What needs to be done
Copy out each line featuring the string "color" from the entries beneath.

• • • •

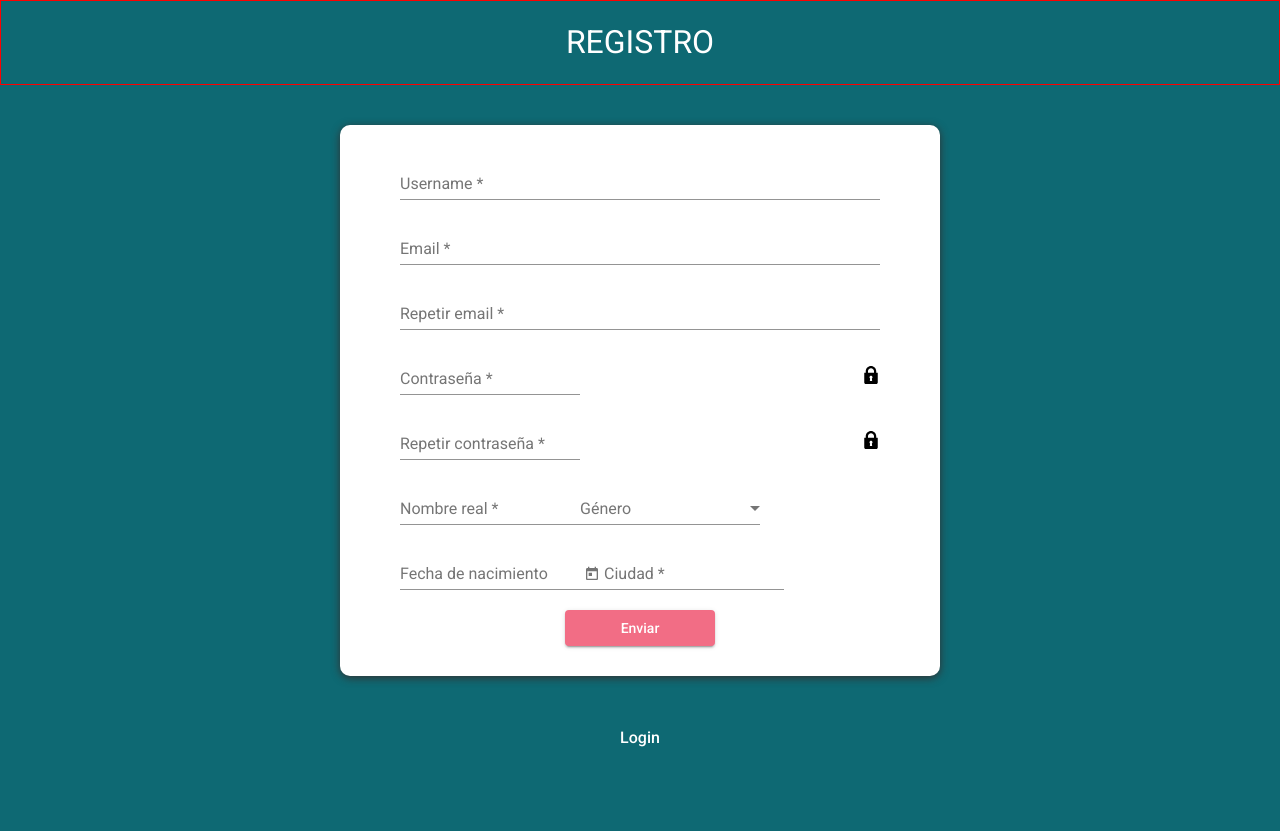
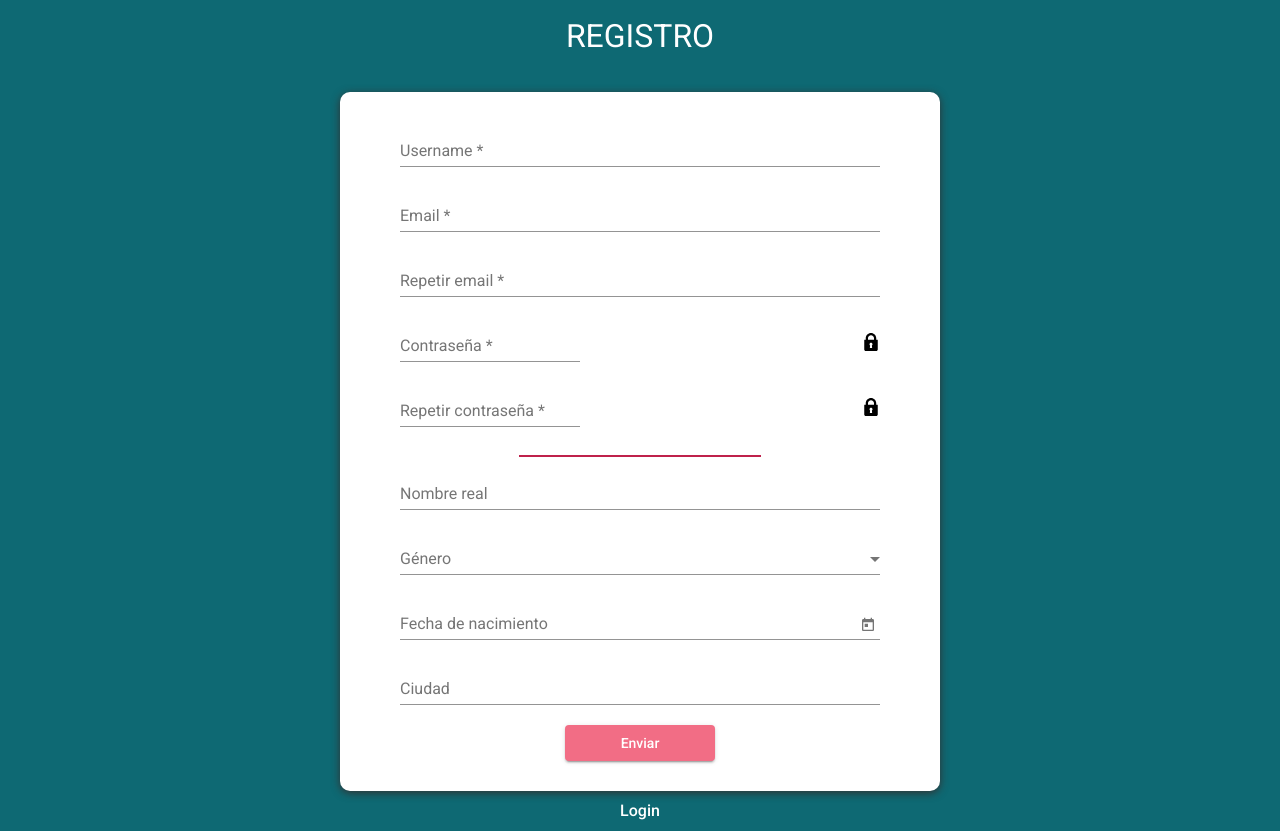
Before and after one commit to adeliadanjou/sonDede, an Angular app: page /signup in a window 1280 px wide. Before the commit the page ends 800 px from the top, so only its background shows below. Built offline with nearby package versions, Linux system fonts and the light colour scheme.

Commit message:
app angular

```diff
--- a/src/app/signup/signup.component.css
+++ b/src/app/signup/signup.component.css
@@ -1,8 +1,11 @@
-
 img {
   width: 18px;
   height: 18px;
+}
 
+hr {
+  width: 50%;
+  border: 1px solid #BF214B;
 }
 
 .form-field {
@@ -10,8 +13,10 @@ img {
   flex-direction: row;
   align-items: baseline;
   justify-content: space-between;
+}
 
-}
+
+
 .signup-component {
   height: 100vh;
   display: grid;
@@ -22,17 +27,21 @@ img {
     "footer";
 }
 
+.emails, .personalData {
+  display: flex;
+  flex-direction: column;
+}
+
 .signup-name {
-border: 1px solid red;
+  margin-top: 20px;
   grid-area: signup;
   display: flex;
   align-items: center;
   justify-content: center;
   font-size: 2rem;
 
-color:white;
+  color: white;
 }
-
 
 .form-container {
   grid-area: signupForm;
@@ -47,22 +56,20 @@ form {
   padding: 25px;
   display: flex;
   flex-direction: column;
-    box-shadow: 0px 2px 8px #333131;;
+  box-shadow: 0px 2px 8px #333131;
 }
 
 .checkbox {
   margin-bottom: 20px;
   color: black;
   font-weight: 500;
-
 }
 
 .button {
   align-self: center;
   min-width: 150px;
-    background-color: #F26D85;
+  background-color: #f26d85;
   color: white;
-
 }
 
 .acceder-invitado {
@@ -79,8 +86,7 @@ form {
 
 .acceder-invitado button {
   min-width: 230px;
-    background-color: #BF214B;
-
+  background-color: #bf214b;
 }
 
 .footer {
@@ -99,35 +105,33 @@ a {
 
 /* Cambiar color del checkbox en angular material: */
 
-::ng-deep .mat-checkbox-checked.mat-accent .mat-checkbox-background, .mat-checkbox-indeterminate.mat-accent .mat-checkbox-background, .mat-accent .mat-pseudo-checkbox-checked, .mat-accent .mat-pseudo-checkbox-indeterminate, .mat-pseudo-checkbox-checked, .mat-pseudo-checkbox-indeterminate {
-    background-color: #BF214B !important; /* Red background for example */
+::ng-deep .mat-checkbox-checked.mat-accent .mat-checkbox-background,
+.mat-checkbox-indeterminate.mat-accent .mat-checkbox-background,
+.mat-accent .mat-pseudo-checkbox-checked,
+.mat-accent .mat-pseudo-checkbox-indeterminate,
+.mat-pseudo-checkbox-checked,
+.mat-pseudo-checkbox-indeterminate {
+  background-color: #bf214b !important; /* Red background for example */
 }
 
 /* RESPONSIVE TABLET IPAD + IPAD PRO */
-@media (min-width: 767 ) and (max-width: 1025px) {
-
-
+@media (min-width: 767) and (max-width: 1025px) {
 }
 
 /* RESPONSIVE ORDENADOR */
 @media (min-width: 1025px) {
-
   form {
     margin: 0 300px;
     padding: 30px 60px;
   }
 
   .acceder-invitado button {
-
     align-self: center;
-    ;
   }
 
   .footer {
     flex-direction: row;
     justify-content: center;
-    margin-top: -40px
+    margin-top: -40px;
   }
-
-
 }
--- a/src/app/signup/signup.component.html
+++ b/src/app/signup/signup.component.html
@@ -13,9 +13,9 @@
         />
 
       </mat-form-field>
-
-      <!-- EMAIL -->
-      <mat-form-field>
+      <div class="emails" formGroupName="emails">
+<!-- EMAIL -->
+<mat-form-field>
         <input
           matInput
           placeholder="Email"
@@ -33,9 +33,13 @@
           formControlName ="emailRepeat"
           required
         />
+
+
         <!-- <mat-error *ngIf="email.invalid">{{getErrorEmail()}}</mat-error> -->
       </mat-form-field>
+      </div>
 
+      <div formGroupName="passwords">
       <!-- PASSWORD -->
       <div class="form-field">
         <mat-form-field>
@@ -71,10 +75,16 @@
           alt="lock"
           (click)="showRepeatPassword()"
         />
+
+          <!-- <mat-error *ngIf="myForm.hasError('notSame')">
+                Passwords do not match
+            </mat-error>   -->
       </div>
+</div>
 
-
-      <div formGroupName="personalData">
+ <hr>
+<!-- Si quiero dentro de mi objeto user (el formulario) otro objeto con info relacionada formGroupName  -->
+      <div class="personalData" formGroupName="personalData">
 
           <!-- REAL NAME -->
           <mat-form-field>
@@ -82,7 +92,7 @@
               matInput
               placeholder="Nombre real"
               formControlName ="name"
-              required
+
             />
           </mat-form-field>
           <!-- GENDER  -->
@@ -113,7 +123,7 @@
               matInput
               placeholder="Ciudad"
               formControlName ="city"
-              required
+
             />
           </mat-form-field>
       </div>
--- a/src/app/signup/signup.component.ts
+++ b/src/app/signup/signup.component.ts
@@ -1,4 +1,5 @@
 import { Component, OnInit } from "@angular/core";
+import { ErrorStateMatcher } from "@angular/material/core";
 import {
   FormControl,
   FormGroup,
@@ -13,24 +14,32 @@ import {
 })
 export class SignupComponent implements OnInit {
   isLock: String = "text";
-  isLockRepeat:String ="text";
+  isLockRepeat: String = "text";
   theImg: String = "../../assets/images/lock.svg";
   theImgRepeat: String = "../../assets/images/lock.svg";
+
+  // 1) pongo una variable que voy a llenar con el formulario y la pongo de tipo FormGroup
   user: FormGroup;
+
+  // 2) aqui llamo a formBuilder en el constructor
+  // y luego lo uso para rellenar mi variable de arriba user con los datos del form
 
   constructor(public formBuilder: FormBuilder) {
     this.user = this.formBuilder.group({
-      username: ["", Validators.required],
-      email: ["", Validators.required],
-      emailRepeat: ["", Validators.required],
-      password: ["", Validators.required],
-      passwordRepeat: ["", Validators.required],
+      username: ["", Validators.required, Validators.minLength(2)],
+      emails: this.formBuilder.group({
+        email: ["", Validators.required],
+        emailRepeat: ["", Validators.required]
+      }),
+      passwords: this.formBuilder.group({
+        password: [undefined, Validators.required],
+        passwordRepeat: [undefined, Validators.required]
+      }),
       personalData: this.formBuilder.group({
         name: [""],
-        gender:[""],
-        birthday:[""],
-        city: [""],
-
+        gender: [""],
+        birthday: [""],
+        city: [""]
       })
     });
   }
@@ -38,13 +47,6 @@ export class SignupComponent implements OnInit {
   ngOnInit() {}
 
 
-  getErrorEmail() {
-    return this.email.hasError("required")
-      ? "You must enter a value"
-      : this.email.hasError("email")
-      ? "Not a valid email"
-      : "";
-  }
 
   showPassword() {
     if (this.isLock === "text") {
@@ -59,10 +61,10 @@ export class SignupComponent implements OnInit {
   showRepeatPassword() {
     if (this.isLockRepeat === "text") {
       this.isLockRepeat = "password";
-      this.theImg = "../../assets/images/unlock.svg";
+      this.theImgRepeat = "../../assets/images/unlock.svg";
     } else {
       this.isLockRepeat = "text";
-      this.theImg = "../../assets/images/lock.svg";
+      this.theImgRepeat = "../../assets/images/lock.svg";
     }
   }
 }
```
Lines whose indentation alone changed are shown as unchanged.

• • • •

Final answer
-color:white;
+  color: white;
   color: black;
-    background-color: #F26D85;
+  background-color: #f26d85;
   color: white;
-    background-color: #BF214B;
+  background-color: #bf214b;
 /* Cambiar color del checkbox en angular material: */
-    background-color: #BF214B !important; /* Red background for example */
+  background-color: #bf214b !important; /* Red background for example */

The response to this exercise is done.